• YOUR INSTRUCTIONS
Although pictures appear in the records, the copy must leave them out and match everything else exactly.

Start of Block

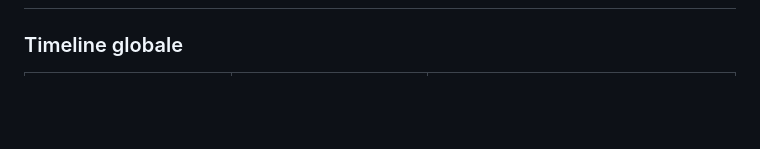
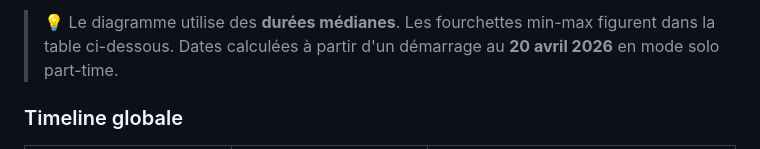
Before and after one commit to mrks2/Genesis-Live, a Markdown page: roadmap.md, the part around one of its changes. Rendered like a GitHub page; blank space fills up the shorter version.

Commit message:
docs: ajouter diagrammes Mermaid à la roadmap (Gantt + dépendances)

```diff
--- a/roadmap.md
+++ b/roadmap.md
@@ -30,3 +66,6 @@
+> 💡 Le diagramme utilise des **durées médianes**. Les fourchettes min-max figurent dans la table ci-dessous.
+> Dates calculées à partir d'un démarrage au **20 avril 2026** en mode solo part-time.
+
 ### Timeline globale
 
 | Phase | Durée (solo part-time) | Livrable principal |
```
Also changed, not shown: other parts of roadmap.md (+80 -0 lines).
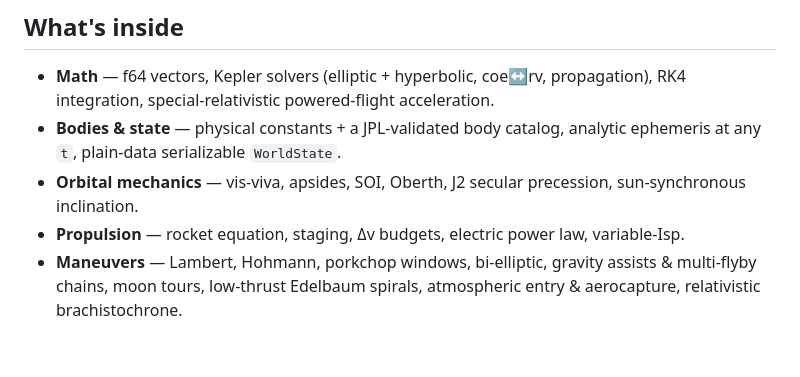
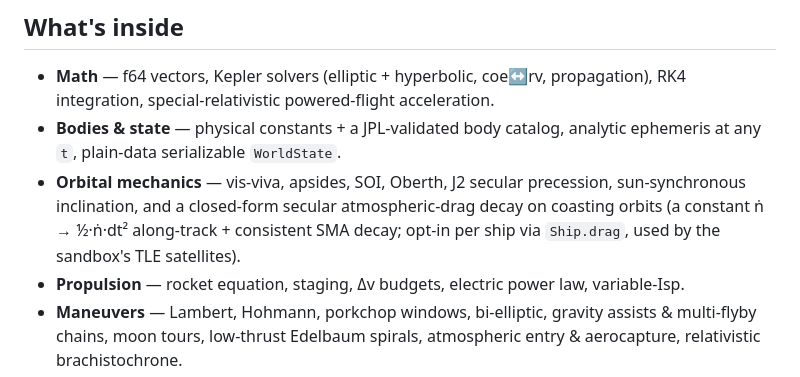
Before and after one commit to Wickemu/light-lag, a Markdown page: packages/engine/README.md, the part around the change. Drawn GitHub-style; blank space fills up the shorter version.

```diff
--- a/packages/engine/README.md
+++ b/packages/engine/README.md
@@ -17,7 +17,9 @@ the engine imports nothing from any game.
 - **Bodies & state** — physical constants + a JPL-validated body catalog, analytic
   ephemeris at any `t`, plain-data serializable `WorldState`.
 - **Orbital mechanics** — vis-viva, apsides, SOI, Oberth, J2 secular precession,
-  sun-synchronous inclination.
+  sun-synchronous inclination, and a closed-form secular atmospheric-drag decay on
+  coasting orbits (a constant ṅ → ½·ṅ·dt² along-track + consistent SMA decay; opt-in
+  per ship via `Ship.drag`, used by the sandbox's TLE satellites).
 - **Propulsion** — rocket equation, staging, Δv budgets, electric power law, variable-Isp.
 - **Maneuvers** — Lambert, Hohmann, porkchop windows, bi-elliptic, gravity assists &
   multi-flyby chains, moon tours, low-thrust Edelbaum spirals, atmospheric entry &
```
Also changed, not shown: ARCHITECTURE.md (+10 -1 lines), ROADMAP.md (+18 -0 lines).
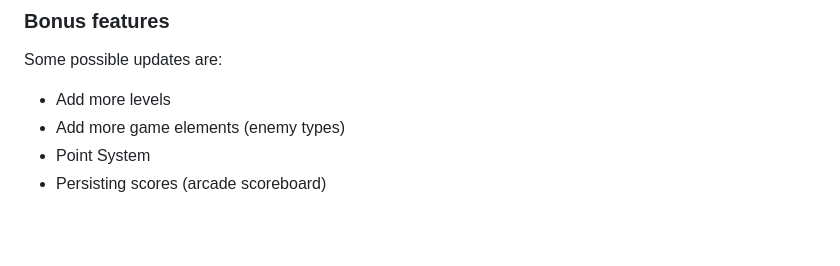
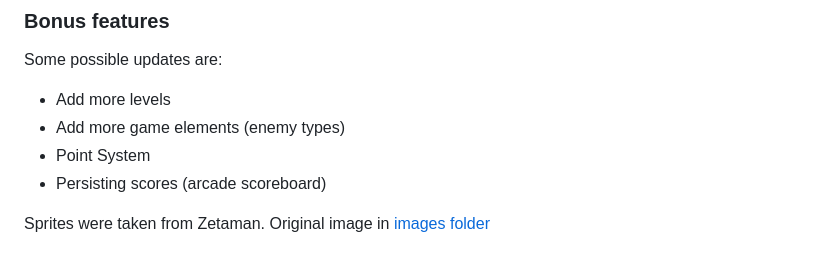
Before and after one commit to randyjap/mega-man, a Markdown page: README.md, the part around the change. Rendered like a GitHub page; blank space fills up the shorter version.

Commit message:
Sprite credit in README

```diff
--- a/README.md
+++ b/README.md
@@ -92,3 +92,5 @@ Some possible updates are:
 - Add more game elements (enemy types)
 - Point System
 - Persisting scores (arcade scoreboard)
+
+Sprites were taken from Zetaman.  Original image in [images folder](images/Megaman_Sheet.png)
```
Also changed, not shown: images/Megaman_Sheet.png (added).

End of Block

• ANSWER SECTION
Before and after one commit to mrks2/Genesis-Live, a Markdown page: roadmap.md, the part around one of its changes. Rendered like a GitHub page; blank space fills up the shorter version.

Commit message:
docs: ajouter diagrammes Mermaid à la roadmap (Gantt + dépendances)

```diff
--- a/roadmap.md
+++ b/roadmap.md
@@ -30,3 +66,6 @@
+> 💡 Le diagramme utilise des **durées médianes**. Les fourchettes min-max figurent dans la table ci-dessous.
+> Dates calculées à partir d'un démarrage au **20 avril 2026** en mode solo part-time.
+
 ### Timeline globale
 
 | Phase | Durée (solo part-time) | Livrable principal |
```
Also changed, not shown: other parts of roadmap.md (+80 -0 lines).
Before and after one commit to Wickemu/light-lag, a Markdown page: packages/engine/README.md, the part around the change. Drawn GitHub-style; blank space fills up the shorter version.

```diff
--- a/packages/engine/README.md
+++ b/packages/engine/README.md
@@ -17,7 +17,9 @@ the engine imports nothing from any game.
 - **Bodies & state** — physical constants + a JPL-validated body catalog, analytic
   ephemeris at any `t`, plain-data serializable `WorldState`.
 - **Orbital mechanics** — vis-viva, apsides, SOI, Oberth, J2 secular precession,
-  sun-synchronous inclination.
+  sun-synchronous inclination, and a closed-form secular atmospheric-drag decay on
+  coasting orbits (a constant ṅ → ½·ṅ·dt² along-track + consistent SMA decay; opt-in
+  per ship via `Ship.drag`, used by the sandbox's TLE satellites).
 - **Propulsion** — rocket equation, staging, Δv budgets, electric power law, variable-Isp.
 - **Maneuvers** — Lambert, Hohmann, porkchop windows, bi-elliptic, gravity assists &
   multi-flyby chains, moon tours, low-thrust Edelbaum spirals, atmospheric entry &
```
Also changed, not shown: ARCHITECTURE.md (+10 -1 lines), ROADMAP.md (+18 -0 lines).
Before and after one commit to randyjap/mega-man, a Markdown page: README.md, the part around the change. Rendered like a GitHub page; blank space fills up the shorter version.

Commit message:
Sprite credit in README

```diff
--- a/README.md
+++ b/README.md
@@ -92,3 +92,5 @@ Some possible updates are:
 - Add more game elements (enemy types)
 - Point System
 - Persisting scores (arcade scoreboard)
+
+Sprites were taken from Zetaman.  Original image in [images folder](images/Megaman_Sheet.png)
```
Also changed, not shown: images/Megaman_Sheet.png (added).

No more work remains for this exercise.